There are two types of diabetes. In type 1 diabetes, the body does not produce enough insulin. In type 2 diabetes, the body does not properly use the insulin produced. In both types of diabetes, complications can cause problems with blood circulation in the body. When the blood does not circulate proper, there are a lot of problems with the skin, such as bruising easily. These problems with the skin also mean that it will take longer for hair to grow.
Lupus is a disease that can also cause hair loss. In lupus, the immune system attacks its own tissue and organs and leaves rashes on the skin. If one of these rashes appears on the scalp, then the hair follicles will be damaged and the hair will fall out. Lupus could result in losing hair in patches or going completely bald. When the lupus is treated, the rashes will heal and the hair will grow back.

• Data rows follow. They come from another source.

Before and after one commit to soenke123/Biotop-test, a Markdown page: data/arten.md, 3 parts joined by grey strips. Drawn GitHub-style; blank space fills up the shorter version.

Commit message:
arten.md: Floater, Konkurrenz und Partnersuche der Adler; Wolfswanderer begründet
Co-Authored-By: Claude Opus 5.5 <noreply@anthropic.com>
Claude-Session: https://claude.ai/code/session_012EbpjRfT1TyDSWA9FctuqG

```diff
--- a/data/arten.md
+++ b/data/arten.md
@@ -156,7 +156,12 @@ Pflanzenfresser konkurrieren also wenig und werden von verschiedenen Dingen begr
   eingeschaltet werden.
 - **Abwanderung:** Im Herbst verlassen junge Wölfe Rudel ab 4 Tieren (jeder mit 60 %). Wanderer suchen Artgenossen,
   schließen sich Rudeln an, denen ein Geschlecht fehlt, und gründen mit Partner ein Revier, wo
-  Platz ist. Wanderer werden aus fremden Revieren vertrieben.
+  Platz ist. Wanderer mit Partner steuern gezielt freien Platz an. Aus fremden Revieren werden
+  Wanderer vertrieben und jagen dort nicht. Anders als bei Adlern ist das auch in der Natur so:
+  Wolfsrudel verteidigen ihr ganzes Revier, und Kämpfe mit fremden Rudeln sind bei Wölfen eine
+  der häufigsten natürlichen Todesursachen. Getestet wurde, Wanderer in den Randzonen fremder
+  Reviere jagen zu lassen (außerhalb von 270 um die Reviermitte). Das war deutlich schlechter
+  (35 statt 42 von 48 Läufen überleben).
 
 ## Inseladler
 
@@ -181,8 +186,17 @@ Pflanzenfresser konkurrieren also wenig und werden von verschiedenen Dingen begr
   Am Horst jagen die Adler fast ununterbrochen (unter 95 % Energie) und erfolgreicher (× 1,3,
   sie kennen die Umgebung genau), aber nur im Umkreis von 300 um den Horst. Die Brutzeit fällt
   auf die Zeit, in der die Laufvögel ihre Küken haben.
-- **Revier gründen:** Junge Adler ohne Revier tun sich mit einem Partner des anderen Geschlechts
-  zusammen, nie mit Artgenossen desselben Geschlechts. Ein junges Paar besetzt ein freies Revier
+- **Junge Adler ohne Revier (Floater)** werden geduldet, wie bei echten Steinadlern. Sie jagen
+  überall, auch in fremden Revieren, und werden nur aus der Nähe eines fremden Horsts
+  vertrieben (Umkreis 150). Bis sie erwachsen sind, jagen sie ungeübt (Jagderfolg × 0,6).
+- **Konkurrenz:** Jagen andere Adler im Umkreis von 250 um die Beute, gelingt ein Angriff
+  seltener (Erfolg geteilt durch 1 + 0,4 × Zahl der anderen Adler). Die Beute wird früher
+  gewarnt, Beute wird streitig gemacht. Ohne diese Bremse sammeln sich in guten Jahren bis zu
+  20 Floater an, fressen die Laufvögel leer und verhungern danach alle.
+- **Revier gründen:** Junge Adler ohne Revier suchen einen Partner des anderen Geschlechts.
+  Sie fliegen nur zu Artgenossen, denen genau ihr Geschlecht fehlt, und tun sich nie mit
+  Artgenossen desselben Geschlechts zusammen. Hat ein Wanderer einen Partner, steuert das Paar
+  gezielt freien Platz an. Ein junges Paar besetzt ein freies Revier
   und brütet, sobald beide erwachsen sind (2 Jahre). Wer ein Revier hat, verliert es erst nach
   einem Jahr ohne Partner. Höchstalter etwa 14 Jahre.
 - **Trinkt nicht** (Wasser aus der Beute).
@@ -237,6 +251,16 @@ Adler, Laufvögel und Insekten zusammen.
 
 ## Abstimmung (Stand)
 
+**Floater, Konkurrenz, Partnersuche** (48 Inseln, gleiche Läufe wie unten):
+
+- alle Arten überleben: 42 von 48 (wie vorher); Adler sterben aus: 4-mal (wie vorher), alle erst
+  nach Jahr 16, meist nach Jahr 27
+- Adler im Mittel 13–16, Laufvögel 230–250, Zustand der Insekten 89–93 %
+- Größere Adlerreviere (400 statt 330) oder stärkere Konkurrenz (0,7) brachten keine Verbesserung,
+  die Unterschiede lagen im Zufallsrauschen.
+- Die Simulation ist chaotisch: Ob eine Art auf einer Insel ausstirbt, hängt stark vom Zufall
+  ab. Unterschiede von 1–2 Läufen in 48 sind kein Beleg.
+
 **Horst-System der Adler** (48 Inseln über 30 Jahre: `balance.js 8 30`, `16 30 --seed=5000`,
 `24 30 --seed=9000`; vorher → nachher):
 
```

Hodgkin's lymphoma, also known as Hodgkin's disease, causes lymph nodes to enlarge. The lymph nodes that enlarge are most often found on the neck, but can also be found under the armpit or in the groin. When a lymph node enlarges, it can stop the blood from circulating properly. When the blood is not circulating properly, hair will not grow at its normal speed.
Syphilis is another disease that can cause hair loss. There are three different stages of syphilis. The first stage is when a sore appears, but it isn't until the second stage that hair loss could occur. In the second stage, the sore has healed but the victim will develop a rash. This rash will not hurt or itch, but it will do damage to any hair follicles in the area. Hair will then begin to fall out, but the hair will grow back once the syphilis is treated.